The Fed’s support has been a pillar of the recovery from the deepest recession since the Great Depression, and the U.S. central bank has reiterated that it will continue to stimulate the economy until it is capable of standing on its own.
S&P 500 futures fell 3 points and were below fair value, a formula that evaluates pricing by taking into account interest rates, dividends and time to expiration on the contract. Dow Jones industrial average futures dipped 20 points, and Nasdaq 100 futures added 7 points.
Traders of short-term U.S. interest-rate futures boosted bets that the Federal Reserve will wait until 2015 before raising short-term borrowing costs after the payrolls report.
LinkedIn shares jumped 9.7 percent in premarket trading and several brokerages raised their price targets on the stock after results topped Wall Street’s expectations on Thursday.
AIG Inc also beat expectations on Thursday and announced its first capital return since its 2008 bailout through a dividend and share buyback, sending its shares up 4.4 percent in premarket trading.
Shares of MercadoLibre rose 7.9 percent premarket, a day after the Latin American e-commerce company reported quarterly results above analysts’ expectations.
Of the 375 companies in the S&P 500 that reported earnings for the second quarter through Thursday morning, 67.5 percent have topped analyst expectations, in line with the average beat over the past four quarters, data from Thomson Reuters show. About 55 percent have reported revenue above estimates, more than the average beat of the past four quarters but below the historical average.

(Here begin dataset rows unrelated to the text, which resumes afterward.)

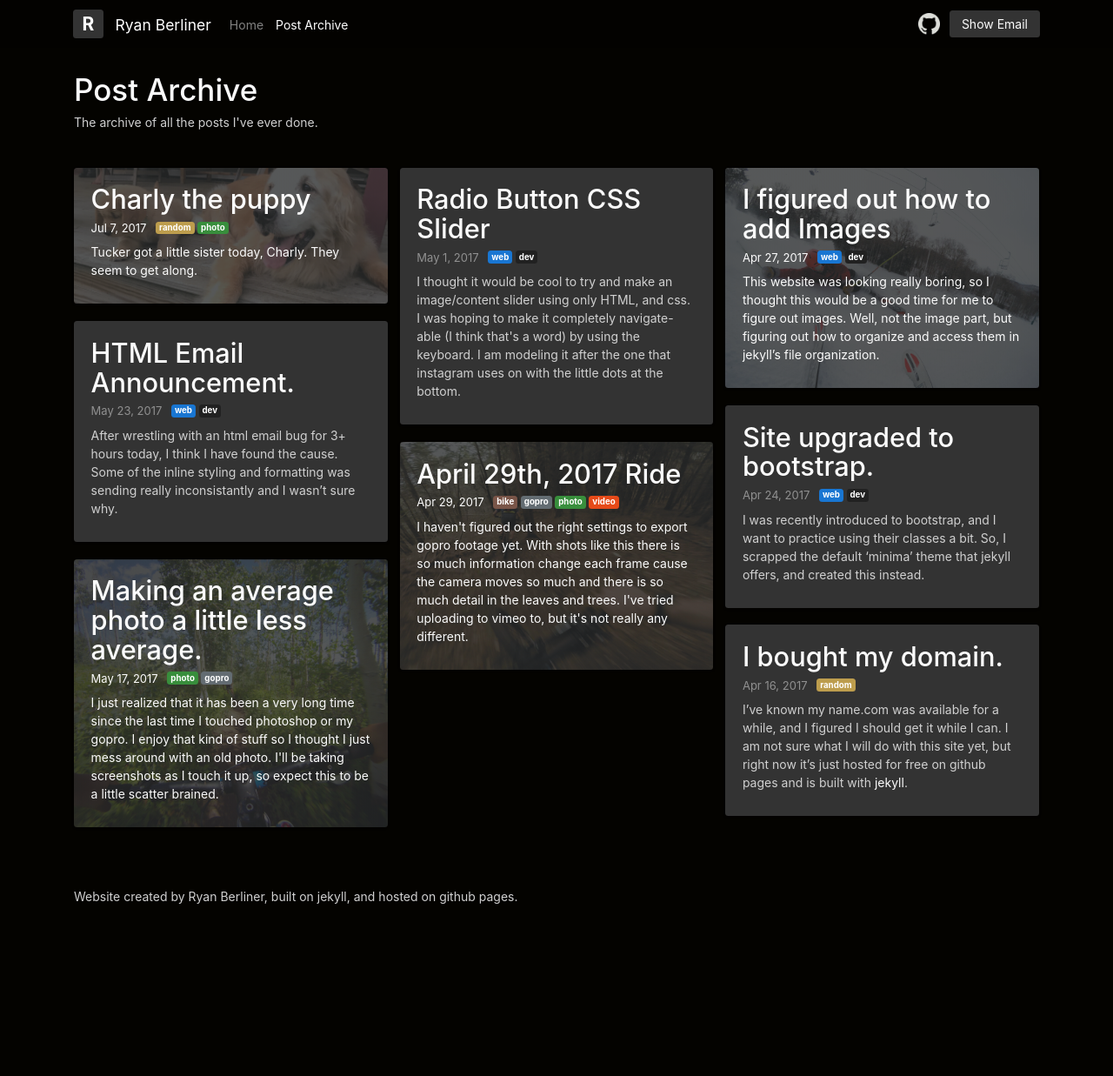
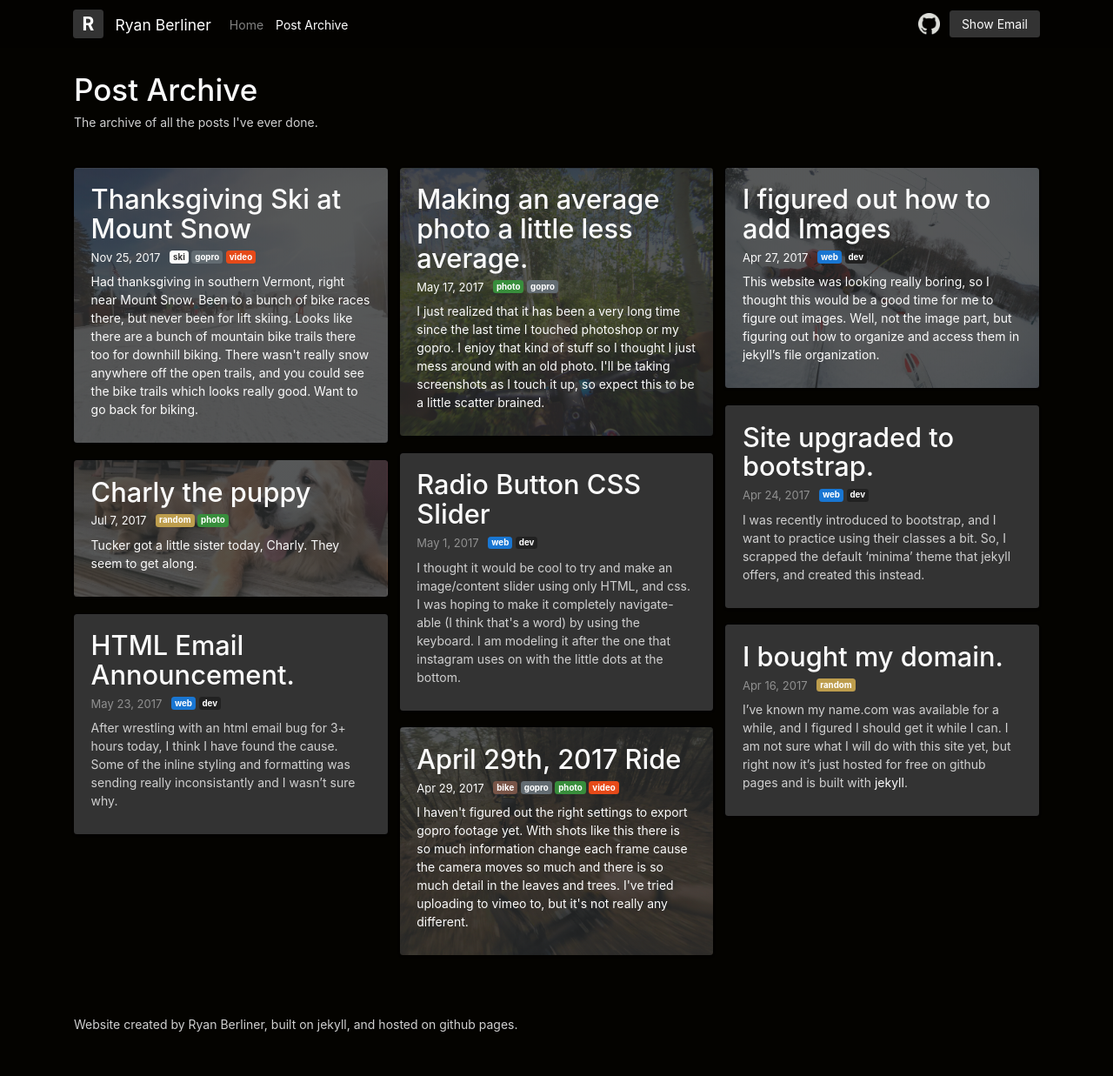
Before and after one commit to RyanBerliner/ryanberliner.github.io, a Jekyll site: the page built from archive.html, in a window 1280 px wide. Shown: the whole page at 87% size. Built offline with Jekyll 4.4.1, drawn with Linux system fonts in a browser that asks for light colours; nearby versions of some CDN libraries; before the commit the page ends 1090 px from its top, so only the background shows below that.

Commit message:
added mount snow post

```diff
--- /dev/null
+++ b/_posts/2017-11-25-mount-snow.html
@@ -0,0 +1,53 @@
+---
+layout: post
+title:  "Thanksgiving Ski at Mount Snow"
+date:   2017-11-25 10:15:00 -0500
+categories: ski gopro video
+permalink: /thanksgiving-mount-snow-ski
+featured-image: /img/2017-11/mount-snow_5.jpg
+sitemap:
+  lastmod: '2017-11-25'
+  changefreq: 'never'
+---
+
+<p>
+  Had thanksgiving in southern Vermont, right near Mount Snow. Been to a bunch of
+	bike races there, but never been for lift skiing. Looks like there are a bunch of
+	mountain bike trails there too for downhill biking. There wasn't really snow
+	anywhere off the open trails, and you could see the bike trails which looks really
+	good. Want to go back for biking.
+</p>
+
+<div class="row mb-3">
+  <div class="col-md-8 offset-md-2">
+    <div class="yt-container">
+			<iframe width="100%" height="auto" src="https://www.youtube.com/embed/CYYlI2A_MWY" frameborder="0" allowfullscreen></iframe>
+    </div>
+  </div>
+</div>
+<div class="row mb-3">
+	<div class="col-md-12">
+		<img src="/img/2017-11/mount-snow_5.jpg" alt="Screen grab of skiing video.">
+	</div>
+</div>
+<div class="row mb-3">
+	<div class="col-sm-6">
+		<img src="/img/2017-11/mount-snow_4.jpg" alt="Screen grab of skiing video.">
+	</div>
+	<div class="col-sm-6">
+		<img src="/img/2017-11/mount-snow_6.jpg" alt="Screen grab of skiing video.">
+	</div>
+</div>
+<div class="row mb-3">
+	<div class="col-sm-6">
+		<img src="/img/2017-11/mount-snow_1.jpg" alt="Screen grab of skiing video.">
+	</div>
+	<div class="col-sm-6">
+		<img src="/img/2017-11/mount-snow_3.jpg" alt="Screen grab of skiing video.">
+	</div>
+</div>
+<div class="row mb-3">
+	<div class="col-md-12">
+		<img src="/img/2017-11/mount-snow_2.jpg" alt="Screen grab of skiing video.">
+	</div>
+</div>
--- a/_scss/parts/_posts.scss
+++ b/_scss/parts/_posts.scss
@@ -94,6 +94,11 @@ span.random {
   }
 }
 
+span.ski {
+	background-color: $white;
+	color: $object_bg_black;
+}
+
 .post-content {
   font-size: 16px;
 }
--- a/index.html
+++ b/index.html
@@ -4,7 +4,7 @@ layout: home
 group: 'navigation'
 order: 1
 sitemap:
-  lastmod: '2017-11-13'
+  lastmod: '2017-11-25'
   changefreq: 'weekly'
 ---
 <div class="hero-image">
```
Also changed, not shown: img/2017-11/mount-snow_1.jpg (added), img/2017-11/mount-snow_2.jpg (added), img/2017-11/mount-snow_3.jpg (added), img/2017-11/mount-snow_4.jpg (added), img/2017-11/mount-snow_5.jpg (added), img/2017-11/mount-snow_6.jpg (added), 1 other file.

Dell shares gained 5 percent premarket. Its special committee and a group led by founder and chief executive Michael Dell are nearing a deal that dramatically increases the chances of his $24.6 billion buyout going through, two people familiar with the matter said.